Peter Campbell, MSc, PhD, scientific director in the department of population science at American Cancer Society, and colleagues pursued the research, in part, because one study published last year suggested increased colorectal cancer mortality with aspirin use. Additionally, they wanted to help health care providers and colorectal cancer survivors make educated decisions regarding lifestyle and behavior that could affect long-term prognosis.

Long-term, regular use of aspirin before diagnosis appeared associated with lower colorectal cancer-specific mortality.

“We were interested in seeing if we’d observe harm or benefit in a much larger, observational study [and we had] been broadly interested in lifestyle and behavioral factors that may influence prognosis among [colorectal cancer] survivors for about a decade,” Campbell told Healio. “It’s important to provide additional information for clinicians and [colorectal cancer] survivors to help make informed decisions.”

The analysis included 4,071 adults from the Cancer Prevention Study-II Nutrition cohort who were cancer-free at baseline (1992 or 1993) and subsequently diagnosed with invasive colon or rectal cancer by end of follow-up (June 30, 2015). The mean age at colorectal cancer diagnosis was 73.5 years.

After excluding those without data on aspirin use, Campbell and colleagues followed 2,686 adults with data on pre-diagnosis aspirin use and 1,231 adults with data on post-diagnosis aspirin use for mortality outcomes through December 2016. Overall, 512 of the former group and 251 of the latter group died of colorectal cancer.

Results showed long-term regular use of aspirin, defined as taking it at least 15 times per month, before diagnosis was associated with lower colorectal cancer-specific mortality (HR = 0.69; 95% CI, 0.52-0.92).

Although results suggested post-diagnosis regular aspirin use was not statistically significantly associated with risk for colorectal cancer-specific mortality overall (HR = 0.82; 95% CI, 0.62-1.09), participants who began regular aspirin use only after their diagnosis exhibited lower risk than participants who did not use aspirin during both the pre-and post-diagnosis periods (HR = 0.6; 95% CI, 0.36-0.98).
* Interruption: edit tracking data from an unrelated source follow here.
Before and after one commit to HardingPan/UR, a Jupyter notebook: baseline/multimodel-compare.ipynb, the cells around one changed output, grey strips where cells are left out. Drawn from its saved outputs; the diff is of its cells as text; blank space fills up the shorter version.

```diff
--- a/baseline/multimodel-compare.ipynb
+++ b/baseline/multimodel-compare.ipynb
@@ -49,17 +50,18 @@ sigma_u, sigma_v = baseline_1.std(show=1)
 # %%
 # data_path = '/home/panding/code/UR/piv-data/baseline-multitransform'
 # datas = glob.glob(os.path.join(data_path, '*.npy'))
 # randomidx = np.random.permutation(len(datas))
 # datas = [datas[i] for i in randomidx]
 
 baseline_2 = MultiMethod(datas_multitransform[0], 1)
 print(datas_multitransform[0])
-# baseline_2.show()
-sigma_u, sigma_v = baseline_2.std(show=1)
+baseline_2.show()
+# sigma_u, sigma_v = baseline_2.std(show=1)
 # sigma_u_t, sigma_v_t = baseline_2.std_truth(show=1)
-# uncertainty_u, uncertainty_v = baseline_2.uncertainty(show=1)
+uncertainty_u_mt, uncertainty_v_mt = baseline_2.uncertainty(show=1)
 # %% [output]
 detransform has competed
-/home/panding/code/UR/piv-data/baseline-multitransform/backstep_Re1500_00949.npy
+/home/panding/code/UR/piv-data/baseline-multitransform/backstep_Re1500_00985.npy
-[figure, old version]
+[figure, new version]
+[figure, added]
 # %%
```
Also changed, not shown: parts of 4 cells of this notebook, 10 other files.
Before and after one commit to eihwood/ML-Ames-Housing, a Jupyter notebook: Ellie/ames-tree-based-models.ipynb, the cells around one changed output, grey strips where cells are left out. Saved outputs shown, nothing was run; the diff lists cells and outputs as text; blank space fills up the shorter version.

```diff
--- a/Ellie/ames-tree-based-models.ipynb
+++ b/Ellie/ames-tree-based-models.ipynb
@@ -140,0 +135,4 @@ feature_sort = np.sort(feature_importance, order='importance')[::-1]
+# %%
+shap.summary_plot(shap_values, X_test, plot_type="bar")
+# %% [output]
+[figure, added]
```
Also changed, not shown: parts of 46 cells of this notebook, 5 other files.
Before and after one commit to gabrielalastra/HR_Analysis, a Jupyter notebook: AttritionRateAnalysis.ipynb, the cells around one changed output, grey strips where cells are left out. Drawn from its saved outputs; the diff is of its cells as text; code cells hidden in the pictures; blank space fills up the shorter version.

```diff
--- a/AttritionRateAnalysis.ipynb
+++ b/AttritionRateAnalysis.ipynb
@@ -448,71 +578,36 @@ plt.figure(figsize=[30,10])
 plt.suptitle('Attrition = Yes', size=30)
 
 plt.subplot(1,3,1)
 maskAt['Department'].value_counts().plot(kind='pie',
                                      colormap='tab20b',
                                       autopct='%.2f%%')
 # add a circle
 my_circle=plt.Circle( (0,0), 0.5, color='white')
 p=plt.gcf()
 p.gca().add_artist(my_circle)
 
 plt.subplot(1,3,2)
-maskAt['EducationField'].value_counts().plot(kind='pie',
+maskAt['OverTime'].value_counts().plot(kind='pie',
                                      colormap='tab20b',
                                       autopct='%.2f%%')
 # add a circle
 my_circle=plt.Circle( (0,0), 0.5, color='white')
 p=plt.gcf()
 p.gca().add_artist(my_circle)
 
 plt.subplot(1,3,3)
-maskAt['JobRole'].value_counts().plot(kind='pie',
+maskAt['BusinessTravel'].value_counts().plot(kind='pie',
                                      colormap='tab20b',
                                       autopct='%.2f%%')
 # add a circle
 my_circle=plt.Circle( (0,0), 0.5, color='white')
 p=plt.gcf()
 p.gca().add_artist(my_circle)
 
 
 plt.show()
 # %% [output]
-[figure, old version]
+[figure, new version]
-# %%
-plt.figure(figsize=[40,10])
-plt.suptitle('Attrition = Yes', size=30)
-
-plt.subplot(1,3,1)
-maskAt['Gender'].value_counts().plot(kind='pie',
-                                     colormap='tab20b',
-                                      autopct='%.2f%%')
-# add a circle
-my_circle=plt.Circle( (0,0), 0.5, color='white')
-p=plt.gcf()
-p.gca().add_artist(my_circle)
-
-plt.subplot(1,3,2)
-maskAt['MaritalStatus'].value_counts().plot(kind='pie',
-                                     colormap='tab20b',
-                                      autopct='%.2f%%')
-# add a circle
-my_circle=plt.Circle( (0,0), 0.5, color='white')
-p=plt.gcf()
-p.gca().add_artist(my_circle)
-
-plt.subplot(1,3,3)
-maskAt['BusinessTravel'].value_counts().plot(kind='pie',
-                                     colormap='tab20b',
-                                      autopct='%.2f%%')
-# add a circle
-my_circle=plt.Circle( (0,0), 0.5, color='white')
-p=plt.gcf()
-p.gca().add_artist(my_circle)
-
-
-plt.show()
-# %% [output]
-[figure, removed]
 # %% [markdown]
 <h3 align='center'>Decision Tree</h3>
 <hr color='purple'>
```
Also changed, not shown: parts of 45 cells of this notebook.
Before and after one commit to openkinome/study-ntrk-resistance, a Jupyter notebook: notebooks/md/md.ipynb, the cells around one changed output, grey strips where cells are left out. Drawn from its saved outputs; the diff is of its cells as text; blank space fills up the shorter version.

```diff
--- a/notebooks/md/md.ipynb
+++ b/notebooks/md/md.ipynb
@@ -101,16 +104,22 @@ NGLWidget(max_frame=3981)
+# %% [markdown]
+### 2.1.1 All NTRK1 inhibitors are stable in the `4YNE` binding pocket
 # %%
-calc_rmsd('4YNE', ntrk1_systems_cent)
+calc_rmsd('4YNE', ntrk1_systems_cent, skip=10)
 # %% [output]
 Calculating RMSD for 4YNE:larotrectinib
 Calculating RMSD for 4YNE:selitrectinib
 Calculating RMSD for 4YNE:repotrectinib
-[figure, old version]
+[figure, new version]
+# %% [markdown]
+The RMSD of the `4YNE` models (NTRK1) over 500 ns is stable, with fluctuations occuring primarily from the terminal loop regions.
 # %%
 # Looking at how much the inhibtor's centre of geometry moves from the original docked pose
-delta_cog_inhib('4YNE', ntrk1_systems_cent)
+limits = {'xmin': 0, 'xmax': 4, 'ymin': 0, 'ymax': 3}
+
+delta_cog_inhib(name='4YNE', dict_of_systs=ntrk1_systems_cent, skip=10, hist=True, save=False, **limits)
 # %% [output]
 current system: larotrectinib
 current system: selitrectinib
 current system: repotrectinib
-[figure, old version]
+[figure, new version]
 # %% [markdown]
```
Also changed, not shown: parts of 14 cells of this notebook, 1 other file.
In a secondary analysis, Campbell and colleagues evaluated pre-diagnosis aspirin use and stage at diagnosis (distant metastatic vs. localized or regional). Results showed long-term aspirin use prior to diagnosis was associated with lower odds of diagnosis with distant metastases (OR = 0.73; 95% CI, 0.53-0.99).

Peter Campbell, MSc, PhD
Peter T. Campbell

“We thought it was really interesting that pre-diagnosis aspirin use was associated with lower odds of distant metastatic disease,” Campbell said. “It’s exactly part of the story for what we hypothesized would explain the lower mortality, but it’s always exciting when a hypothesis is supported by empirical data.”

Although the observational study would need additional research to confirm the findings, “we think some of this benefit in terms of survival comes from aspirin’s ability to inhibit micrometastases, likely through aspirin’s effect on platelet inhibition,” Campbell said.

“Cancer guidelines aren’t formulated from any singular study, this one included, [but] in the absence of contraindications to taking aspirin, this study at least does not suggest it’s potentially harmful to take aspirin post-diagnosis,” Campbell added.

Campbell and colleagues acknowledged that their analysis was limited by the inability to examine associations stratified by tumor molecular features, as previous studies suggested an association of aspirin use with colorectal cancer risk and mortality could be modified by various molecular features of the tumor. Additionally, the researchers noted they had incomplete information on medication usage, and the results may be confounded by unaccounted risk factors.

“In terms of future research on this topic, there are a few randomized, clinical trials that should be finishing up in the next 2 or 3 years,” Campbell said. “It’ll be curious to see if those results show a bona fide impact of aspirin on [colorectal cancer] survival.”

For more information:

Peter T. Campbell, MsC, PhD, can be reached at 250 Williams St. NW, Atlanta, GA 30303; email: peter.campbell@cancer.org.